Works by heavy weight names like Andy Warhol, Jean-Michel Basquiat and Roy Lichtenstein are still able to pull millions of pounds – with prices inflating by tenths of millions before changing hands after just one year.
While current trends such as American Abstract Expressionism performed impressively well this year, Pop Art is still one of the most popular currents. A major Warhol retrospective at the Hong Kong Museum of Art closed in March, after drawing more than 250,000 visitors. Predictably, non-living artists like Lichtenstein and Warhol are battling for the throne with ever inflating multi-million figures, but for those already looking ahead the artists to keep on the radar are surely the ones who are still alive like Robert Indiana – whose massive retrospective exhibition (“Robert Indiana: Beyond Love”) is opening at the Whitney Museum in New York on September the 26th.
The author of the LOVE iconic paintings and sculptures will also be honoured with an exhibition (“The Essential Robert Indiana”) at the Indianapolis Museum of Art opening on the 16th of February 2014.
Get ready for some serious Robert Indiana madness!
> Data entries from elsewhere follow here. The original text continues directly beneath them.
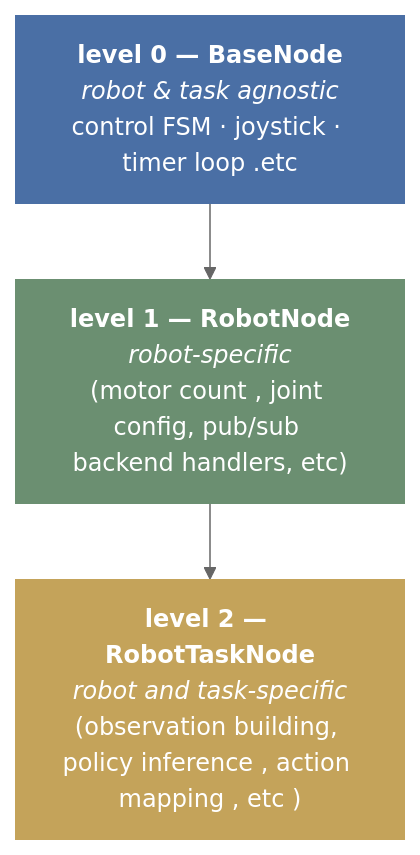
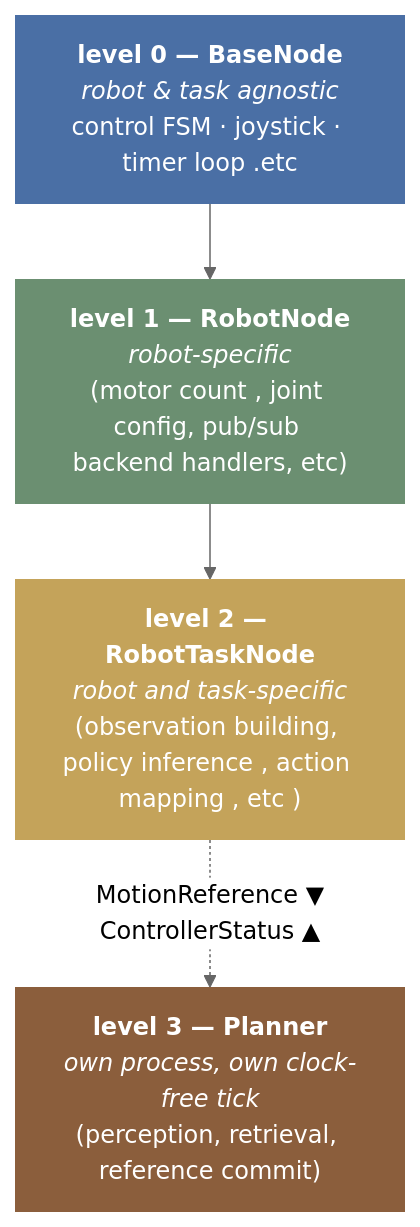
Before and after one commit to drcl-deploy/cpp_control: the second of 2 diagrams in docs/ethos.md, drawn with Mermaid (neutral theme). The commit also changed other lines of this file and 50 other files, not shown here.

````diff
--- a/docs/ethos.md
+++ b/docs/ethos.md
@@ -48,15 +48,19 @@
 ```mermaid
 graph TD
     A["<b>level 0 — BaseNode</b><br/><i>robot &amp; task agnostic</i><br/>control FSM · joystick · timer loop .etc"]
 
     B["<b>level 1 — RobotNode</b><br/><i>robot-specific</i><br/>(motor count , joint config, pub/sub backend handlers, etc)"]
 
     C["<b>level 2 — RobotTaskNode</b><br/><i>robot and task-specific</i><br/>(observation building, policy inference , action mapping , etc )"]
 
+    D["<b>level 3 — Planner</b><br/><i>own process, own clock-free tick</i><br/>(perception, retrieval, reference commit)"]
+
     A --> B
     B --> C
+    C -. "MotionReference ▼<br/>ControllerStatus ▲" .-> D
 
     style A fill:#4a6fa5,color:#fff,stroke:none
     style B fill:#6b8f71,color:#fff,stroke:none
     style C fill:#c4a35a,color:#fff,stroke:none
+    style D fill:#8b5e3c,color:#fff,stroke:none
 ```
````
On the other side of the world – at the extremely successful (more than 60,000 visitors!) Hong Kong Base Art Fair, a recent artwork by Takashi Murakami (“Pom & Me: On the Red Mound of the Dead”) was sold for a reported sum of $400,000. The prolific Japanese master, dubbed the ‘modern day Andy Warhol’ for his similar work ethic and practices to his legendary mentor, never ceases to fascinate art lovers worldwide.
As of 2013, Blue-Chip artists’ power seems to be unstoppable.
Walton Street Journal – An Art Investment Feature by Walton Fine Arts London